» **Exercise requirements**
Report every line below that has the string "wishlist" in it.

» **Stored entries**
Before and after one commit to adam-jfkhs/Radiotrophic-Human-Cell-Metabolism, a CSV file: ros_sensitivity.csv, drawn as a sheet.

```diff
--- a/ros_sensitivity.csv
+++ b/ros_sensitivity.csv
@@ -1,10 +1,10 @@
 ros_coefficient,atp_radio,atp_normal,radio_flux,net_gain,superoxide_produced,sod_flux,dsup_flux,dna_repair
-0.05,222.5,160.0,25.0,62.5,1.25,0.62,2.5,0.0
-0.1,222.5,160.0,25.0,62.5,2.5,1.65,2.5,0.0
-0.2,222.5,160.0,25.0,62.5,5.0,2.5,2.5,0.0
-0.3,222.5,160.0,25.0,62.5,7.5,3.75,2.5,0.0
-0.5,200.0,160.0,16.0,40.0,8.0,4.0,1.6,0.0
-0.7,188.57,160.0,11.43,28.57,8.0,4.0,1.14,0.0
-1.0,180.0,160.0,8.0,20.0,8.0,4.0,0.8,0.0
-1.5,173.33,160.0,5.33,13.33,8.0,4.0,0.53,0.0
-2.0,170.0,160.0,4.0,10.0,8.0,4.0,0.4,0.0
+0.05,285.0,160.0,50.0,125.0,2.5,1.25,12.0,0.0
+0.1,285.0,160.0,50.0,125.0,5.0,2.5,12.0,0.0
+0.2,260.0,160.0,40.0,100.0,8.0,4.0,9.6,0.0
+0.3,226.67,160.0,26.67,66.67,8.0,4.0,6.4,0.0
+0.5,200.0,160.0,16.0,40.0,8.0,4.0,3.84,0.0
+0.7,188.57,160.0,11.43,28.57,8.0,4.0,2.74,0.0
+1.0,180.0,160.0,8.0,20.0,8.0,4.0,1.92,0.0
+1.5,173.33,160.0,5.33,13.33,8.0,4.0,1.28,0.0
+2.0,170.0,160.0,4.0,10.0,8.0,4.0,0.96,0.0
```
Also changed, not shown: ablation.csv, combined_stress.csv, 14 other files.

--

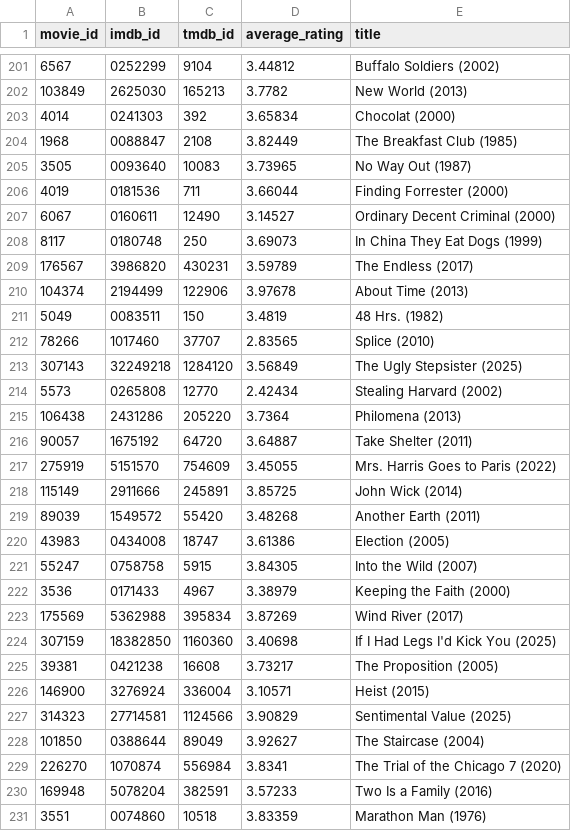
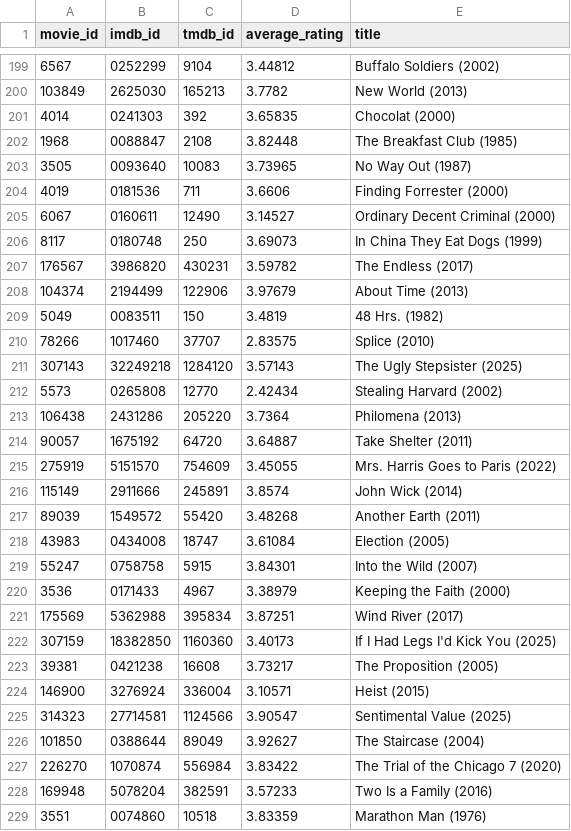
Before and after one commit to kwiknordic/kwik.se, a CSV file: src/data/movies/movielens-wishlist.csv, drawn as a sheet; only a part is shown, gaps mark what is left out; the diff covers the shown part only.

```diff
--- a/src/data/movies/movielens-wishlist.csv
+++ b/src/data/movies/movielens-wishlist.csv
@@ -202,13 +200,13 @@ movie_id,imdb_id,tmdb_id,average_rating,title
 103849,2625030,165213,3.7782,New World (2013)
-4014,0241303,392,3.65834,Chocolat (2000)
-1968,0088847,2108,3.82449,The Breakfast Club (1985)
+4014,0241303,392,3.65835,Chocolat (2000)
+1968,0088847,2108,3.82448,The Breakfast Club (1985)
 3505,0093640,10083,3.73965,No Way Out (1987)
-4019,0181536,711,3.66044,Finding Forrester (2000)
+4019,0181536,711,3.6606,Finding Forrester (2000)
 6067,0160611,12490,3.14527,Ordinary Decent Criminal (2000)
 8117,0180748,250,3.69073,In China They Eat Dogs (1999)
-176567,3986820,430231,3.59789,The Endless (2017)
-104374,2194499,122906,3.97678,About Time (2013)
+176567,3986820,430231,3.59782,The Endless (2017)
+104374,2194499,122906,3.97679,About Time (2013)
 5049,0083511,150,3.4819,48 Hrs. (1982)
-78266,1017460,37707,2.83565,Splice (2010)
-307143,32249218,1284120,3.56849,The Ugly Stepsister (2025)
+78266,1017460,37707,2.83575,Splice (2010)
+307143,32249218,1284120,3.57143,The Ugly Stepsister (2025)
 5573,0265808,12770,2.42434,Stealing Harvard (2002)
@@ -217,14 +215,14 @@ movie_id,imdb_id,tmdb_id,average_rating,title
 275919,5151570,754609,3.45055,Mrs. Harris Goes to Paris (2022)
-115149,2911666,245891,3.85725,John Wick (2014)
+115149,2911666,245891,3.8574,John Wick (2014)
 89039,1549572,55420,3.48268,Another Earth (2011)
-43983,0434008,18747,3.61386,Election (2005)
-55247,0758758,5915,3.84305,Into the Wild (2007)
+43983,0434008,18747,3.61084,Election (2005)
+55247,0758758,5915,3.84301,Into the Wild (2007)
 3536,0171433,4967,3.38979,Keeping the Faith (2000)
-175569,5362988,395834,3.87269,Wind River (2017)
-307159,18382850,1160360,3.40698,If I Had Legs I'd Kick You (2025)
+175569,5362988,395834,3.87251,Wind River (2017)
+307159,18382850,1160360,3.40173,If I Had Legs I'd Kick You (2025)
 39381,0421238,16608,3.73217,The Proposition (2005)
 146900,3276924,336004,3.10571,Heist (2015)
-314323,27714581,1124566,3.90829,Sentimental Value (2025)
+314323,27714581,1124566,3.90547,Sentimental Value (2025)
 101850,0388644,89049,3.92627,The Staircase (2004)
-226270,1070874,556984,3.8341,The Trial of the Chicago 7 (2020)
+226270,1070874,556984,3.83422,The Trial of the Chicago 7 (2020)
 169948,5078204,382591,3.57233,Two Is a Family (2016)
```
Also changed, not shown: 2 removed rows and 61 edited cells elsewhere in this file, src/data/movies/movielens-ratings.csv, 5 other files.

* * *

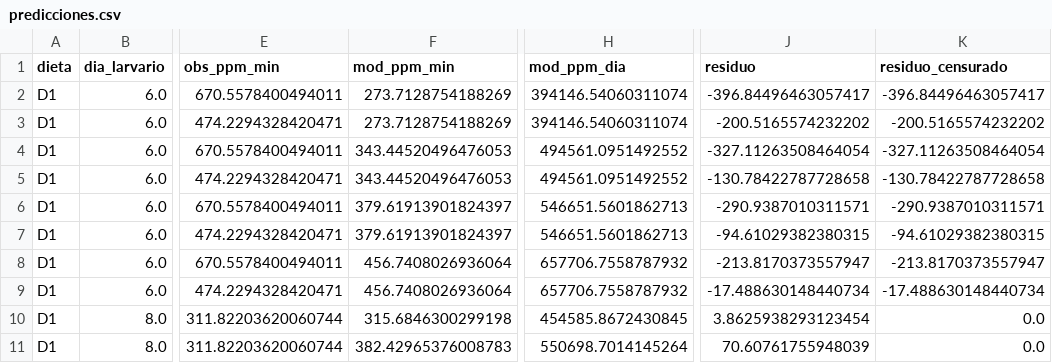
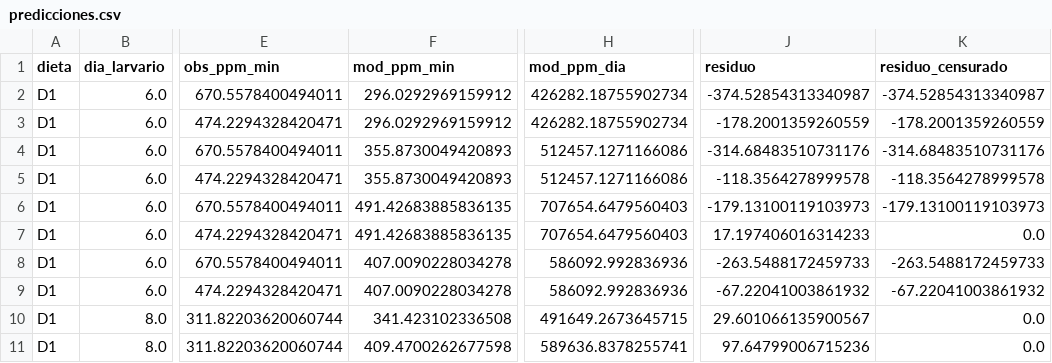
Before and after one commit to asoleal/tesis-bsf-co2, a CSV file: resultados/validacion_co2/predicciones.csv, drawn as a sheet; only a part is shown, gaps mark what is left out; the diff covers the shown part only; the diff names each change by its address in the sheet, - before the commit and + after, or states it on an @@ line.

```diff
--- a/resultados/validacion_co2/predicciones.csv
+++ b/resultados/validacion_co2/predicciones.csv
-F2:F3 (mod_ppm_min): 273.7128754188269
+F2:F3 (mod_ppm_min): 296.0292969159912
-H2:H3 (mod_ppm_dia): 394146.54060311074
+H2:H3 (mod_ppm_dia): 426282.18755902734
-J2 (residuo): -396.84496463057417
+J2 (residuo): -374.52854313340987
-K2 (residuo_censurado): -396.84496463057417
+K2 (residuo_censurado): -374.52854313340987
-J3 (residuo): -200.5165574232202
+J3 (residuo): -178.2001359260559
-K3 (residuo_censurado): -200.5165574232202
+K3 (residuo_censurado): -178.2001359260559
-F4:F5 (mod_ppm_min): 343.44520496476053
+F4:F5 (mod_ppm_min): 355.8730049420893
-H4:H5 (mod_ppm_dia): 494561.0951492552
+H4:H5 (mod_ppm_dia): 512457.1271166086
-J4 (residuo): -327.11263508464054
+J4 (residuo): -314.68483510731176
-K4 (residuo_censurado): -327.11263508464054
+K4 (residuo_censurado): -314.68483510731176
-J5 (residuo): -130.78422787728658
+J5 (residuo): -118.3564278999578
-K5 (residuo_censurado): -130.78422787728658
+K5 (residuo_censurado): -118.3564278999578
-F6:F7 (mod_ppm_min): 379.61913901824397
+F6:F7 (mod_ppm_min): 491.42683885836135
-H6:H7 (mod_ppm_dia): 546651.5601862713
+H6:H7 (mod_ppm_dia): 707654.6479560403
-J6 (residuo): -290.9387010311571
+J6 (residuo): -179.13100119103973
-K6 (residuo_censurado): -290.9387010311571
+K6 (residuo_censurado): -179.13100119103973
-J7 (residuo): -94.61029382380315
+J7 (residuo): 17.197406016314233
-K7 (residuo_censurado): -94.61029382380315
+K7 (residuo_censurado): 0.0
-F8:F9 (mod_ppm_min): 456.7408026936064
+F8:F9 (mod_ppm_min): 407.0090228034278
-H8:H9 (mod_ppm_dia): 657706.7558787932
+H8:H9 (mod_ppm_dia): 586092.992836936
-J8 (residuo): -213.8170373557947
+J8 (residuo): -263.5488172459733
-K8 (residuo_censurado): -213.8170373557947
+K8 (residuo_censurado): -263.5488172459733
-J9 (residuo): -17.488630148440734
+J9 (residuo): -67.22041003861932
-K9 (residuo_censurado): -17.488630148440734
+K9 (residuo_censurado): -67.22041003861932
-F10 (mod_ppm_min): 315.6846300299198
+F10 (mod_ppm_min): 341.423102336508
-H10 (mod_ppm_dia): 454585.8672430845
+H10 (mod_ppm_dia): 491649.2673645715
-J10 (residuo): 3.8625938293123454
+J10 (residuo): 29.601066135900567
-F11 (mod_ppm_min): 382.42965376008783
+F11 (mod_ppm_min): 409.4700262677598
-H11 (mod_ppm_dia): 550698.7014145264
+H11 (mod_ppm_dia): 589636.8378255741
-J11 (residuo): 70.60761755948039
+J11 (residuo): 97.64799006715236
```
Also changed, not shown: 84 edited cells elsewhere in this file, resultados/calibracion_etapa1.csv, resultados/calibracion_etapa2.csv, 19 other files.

» **Answer area**
Before and after one commit to kwiknordic/kwik.se, a CSV file: src/data/movies/movielens-wishlist.csv, drawn as a sheet; only a part is shown, gaps mark what is left out; the diff covers the shown part only.
--- a/src/data/movies/movielens-wishlist.csv
+++ b/src/data/movies/movielens-wishlist.csv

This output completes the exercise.